Thaddeus Bradley was Morgan Freeman, and I don't think that he held himself responsible for the death of Lionel Shrike, but that the first movie asked us to believe that Mark Ruffalo's death during a rather boring escapology caper with a rusty safe was the fault of, in order, (1) Morgan Freeman for “goading” Shrike, a word that is repeated so often it loses all meaning; (2) Michael Caine, who owned the insurance company that refused to pay out Shrike's life insurance; (3) a French bank, for the same - though why Shrike had a life insurance policy with Crédit Républican de Paris (which is fictional, by the way) isn't clear; (4) the steel company that manufactured the safe; (a distant 5) Shrike himself. If we don't accept this framing of the primal scene, Ruffalo's actions are utterly unconscionable.
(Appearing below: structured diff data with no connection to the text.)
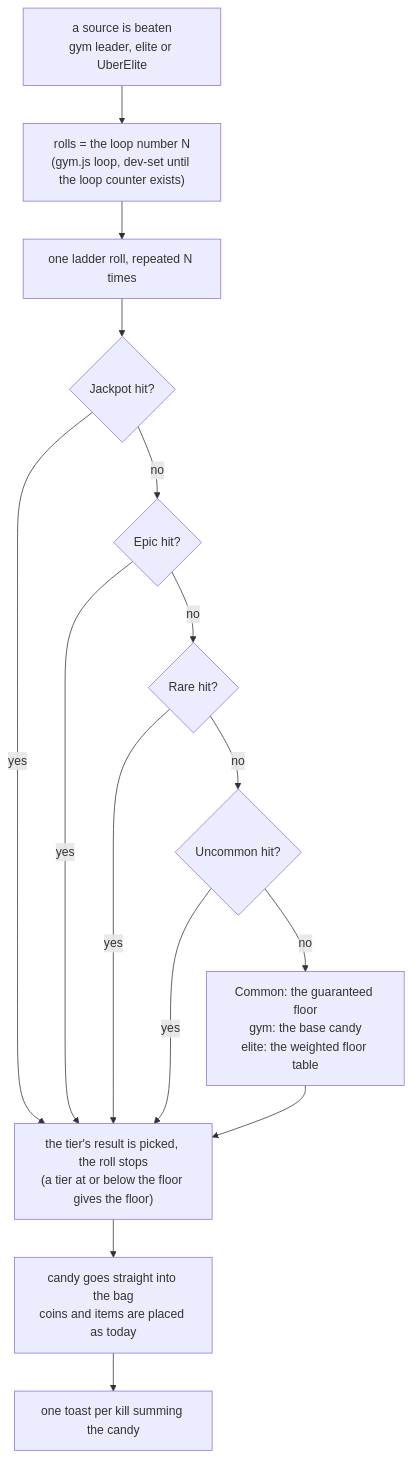
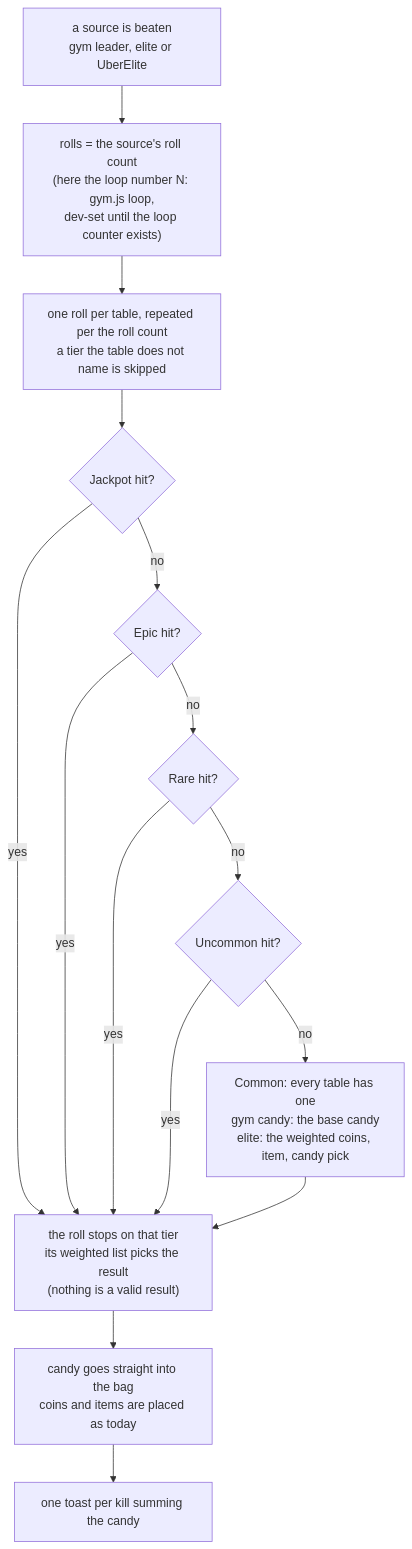
Before and after one commit to Jess-Rivera/pokesurvivor_fork: the second of 4 diagrams in docs/AI Outputs/Issue-139/139a - Candy Build Plan.md, drawn with Mermaid. The commit also changed other lines of this file and 1 other file, not shown here.

Commit message:
139a: one drop function for every loot drop; candy tables approved; fixed tier-to-size rule rejected

````diff
--- a/docs/AI Outputs/Issue-139/139a - Candy Build Plan.md
+++ b/docs/AI Outputs/Issue-139/139a - Candy Build Plan.md
@@ -98,17 +116,17 @@
 ```mermaid
 flowchart TD
-  K["a source is beaten<br/>gym leader, elite or UberElite"] --> N["rolls = the loop number N<br/>(gym.js loop, dev-set until the loop counter exists)"]
-  N --> L["one ladder roll, repeated N times"]
+  K["a source is beaten<br/>gym leader, elite or UberElite"] --> N["rolls = the source's roll count<br/>(here the loop number N: gym.js loop,<br/>dev-set until the loop counter exists)"]
+  N --> L["one roll per table, repeated per the roll count<br/>a tier the table does not name is skipped"]
   L --> J{"Jackpot hit?"}
   J -- yes --> Pick
   J -- no --> E{"Epic hit?"}
   E -- yes --> Pick
   E -- no --> R{"Rare hit?"}
   R -- yes --> Pick
   R -- no --> U{"Uncommon hit?"}
   U -- yes --> Pick
-  U -- no --> C["Common: the guaranteed floor<br/>gym: the base candy<br/>elite: the weighted floor table"]
-  C --> Pick["the tier's result is picked, the roll stops<br/>(a tier at or below the floor gives the floor)"]
+  U -- no --> C["Common: every table has one<br/>gym candy: the base candy<br/>elite: the weighted coins, item, candy pick"]
+  C --> Pick["the roll stops on that tier<br/>its weighted list picks the result<br/>(nothing is a valid result)"]
   Pick --> Bank["candy goes straight into the bag<br/>coins and items are placed as today"]
   Bank --> T["one toast per kill summing the candy"]
 ```
````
Which of course it is.
Oh god also, remember how a couple of times Woody Harrelson forgets what mentalism is and thinks that he's actually psychic? Much to say here - about whether there is a meaningful difference between "real magic" and fictional prestidigitation that could never be carried out in real life, but which you can fix in post. But a magician never reveals his tricks. Or does he? No. Just when you think he does, that's when he really doesn't. And the time that he looks as though he's doing nothing, that's when he's doing the most of all. So watch me, watch as closely as you can - don't take your eye off the ball, not even for a second — and bam, whack, that's when I've got you. Or have I? Yes. No. You'll never know.
She was a real girl, the Shrike, she had hair in her armpits.
Danny: YES, but the only problem with that is that Morgan Freeman was an ESTABLISHED PART of Shrike's act — so any “goading” that came from him had been previously agreed-upon! So the safe company with the shoddy materials — that was genuinely unanticipated. But he knew Morgan Freeman was part of his act!!
I share your delight in the absolutely dead-eyed way Lizzy Caplan and Dave Franco deliver, “Not long ago, we were tricked.” I could watch them striding around a stage hyping each other up, forever. Watching generally-charismatic people (in odd and unexpected ways, but I’ve experienced all four of them as charismatic at various points) deliver such flatness and mutedness, coupled with total mania, is absolutely unmissable. At one point (during their first-ever-show), Dave Franco and Woody Harrelson psych one another into giving each other a high five, on-stage....and then they give each other a high-five. And the audience loses it. And that's what Scientology videos are like: It’s obvious what the source of the energy is (“seeming energetic”), but totally unpredictable when it comes to guessing what's going to make everyone start screaming.
Woody Harrelson couldn't possibly be psychic. Could he? Maybe you're just imagining it. Or are you? But how would you know if he did hypnotize you? When you don't remember being hypnotized, that is when I carried you. And we were never in a plane at all.
Grace: Okay, I don't need to keep going over this point about the death of Lionel Shrike, but my point is that the first movie requires us to think Morgan Freeman is responsible for Shrike's death (or else we would find Ruffalo's actions monstrous, and he needs to be salvaged as the movie's hero). We learn later that the goading was part of the act — but even if it wasn't, so the fuck what? If Morgan Freeman told you to jump in a river, would you? And if you did, and died, would your son embark on a decades-long caper to frame him for the theft of millions of dollars and incarcerate him? Not, thankfully, in this world.
Danny: I wouldn’t, but just when you thought I wouldn’t the most...that’s when I was woulding hardest of all...